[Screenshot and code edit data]
----------

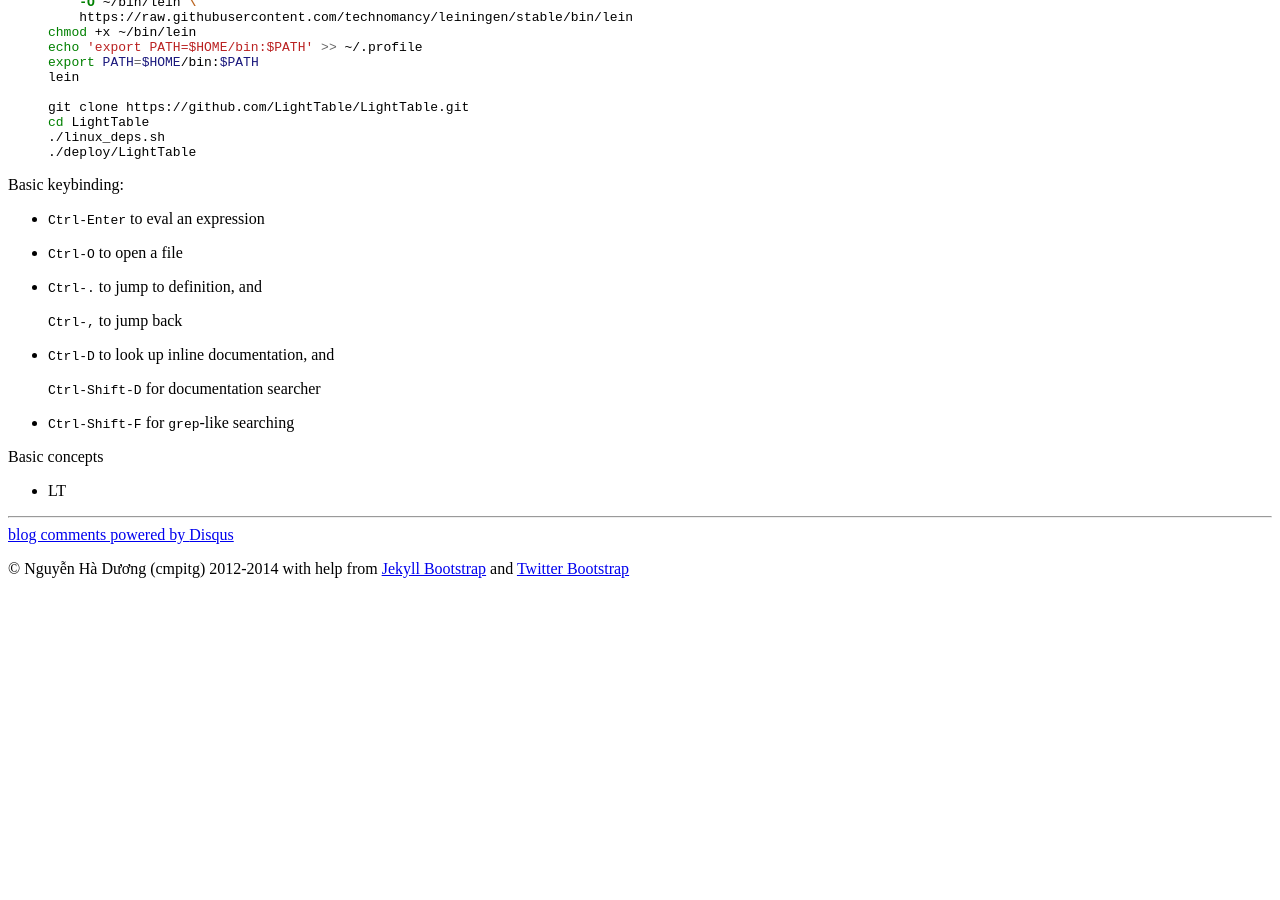
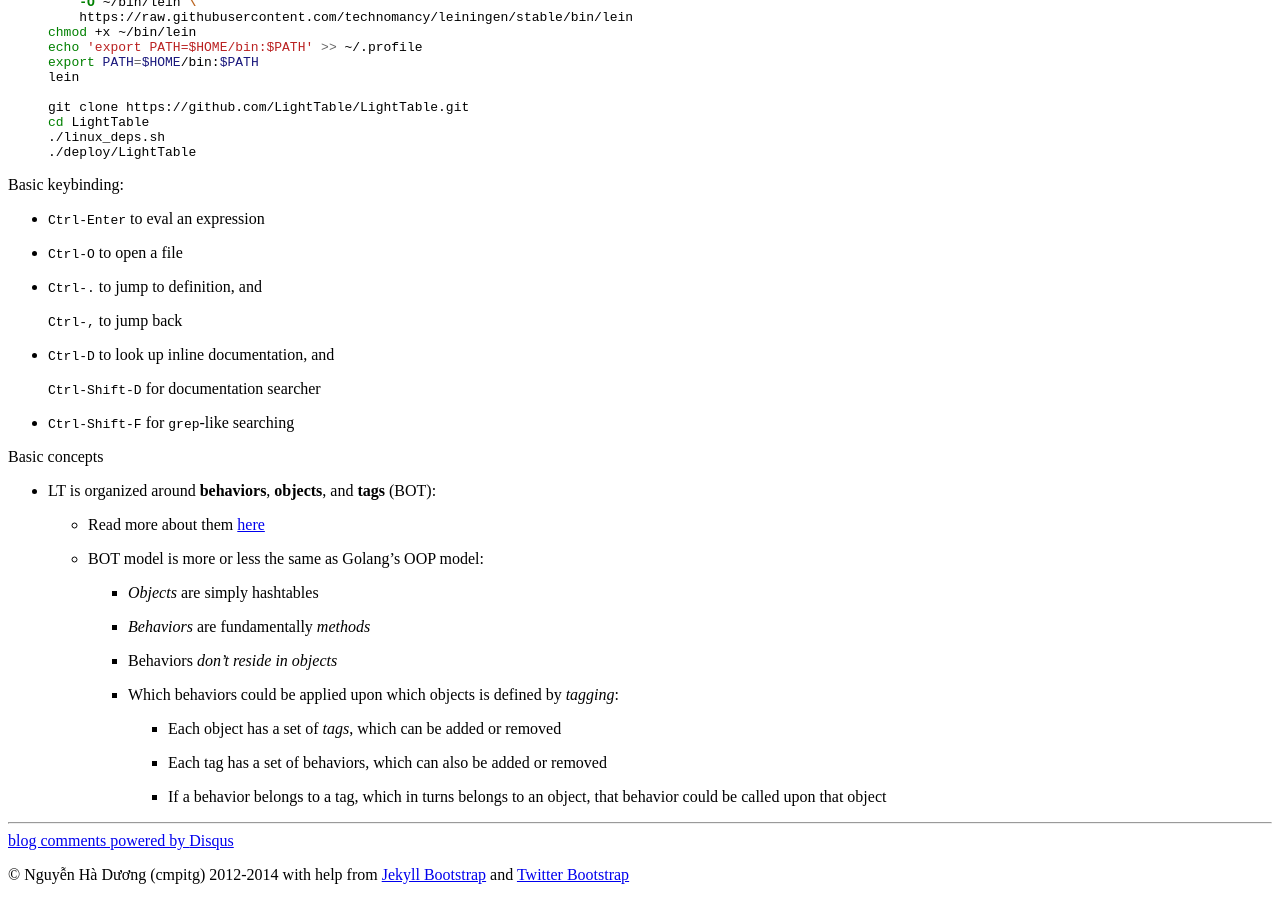
Before and after one commit to cmpitg/cmpitg.github.com, a Jekyll site: the page built from guides/lighttable.md, in a window 1280 px wide and 900 px high, scrolled down 763 px. Built offline with Jekyll 4.4.1, drawn with Linux system fonts in a browser that asks for light colours; Markdown is read by kramdown in place of the engine named in the settings; a script that is not in the unit is left out; comment, search, counter and statistics services are not loaded; before the commit the page ends 1357 px from its top, so only the background shows below that; some of the changed text lies outside the part shown.

Commit message:
Update LightTable experiment

```diff
--- a/guides/lighttable.md
+++ b/guides/lighttable.md
@@ -74,4 +74,25 @@ Basic keybinding:
 
 Basic concepts
 
-* LT
+* LT is organized around **behaviors**, **objects**, and **tags** (BOT):
+
+  * Read more about them
+    [here](http://www.chris-granger.com/2013/01/24/the-ide-as-data/)
+
+  * BOT model is more or less the same as Golang's OOP model:
+
+    * *Objects* are simply hashtables
+
+    * *Behaviors* are fundamentally *methods*
+
+    * Behaviors *don't reside in objects*
+
+    * Which behaviors could be applied upon which objects is defined by
+      *tagging*:
+
+      - Each object has a set of *tags*, which can be added or removed
+
+      - Each tag has a set of behaviors, which can also be added or removed
+
+      - If a behavior belongs to a tag, which in turns belongs to an object,
+        that behavior could be called upon that object
```
Also changed, not shown: other parts of guides/lighttable.md (+1 -1 lines).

----------

## Work instructions
Among the entries, find every line holding "which" and return it.

## Result below
+    * Which behaviors could be applied upon which objects is defined by
+      - Each object has a set of *tags*, which can be added or removed
+      - Each tag has a set of behaviors, which can also be added or removed
+      - If a behavior belongs to a tag, which in turns belongs to an object,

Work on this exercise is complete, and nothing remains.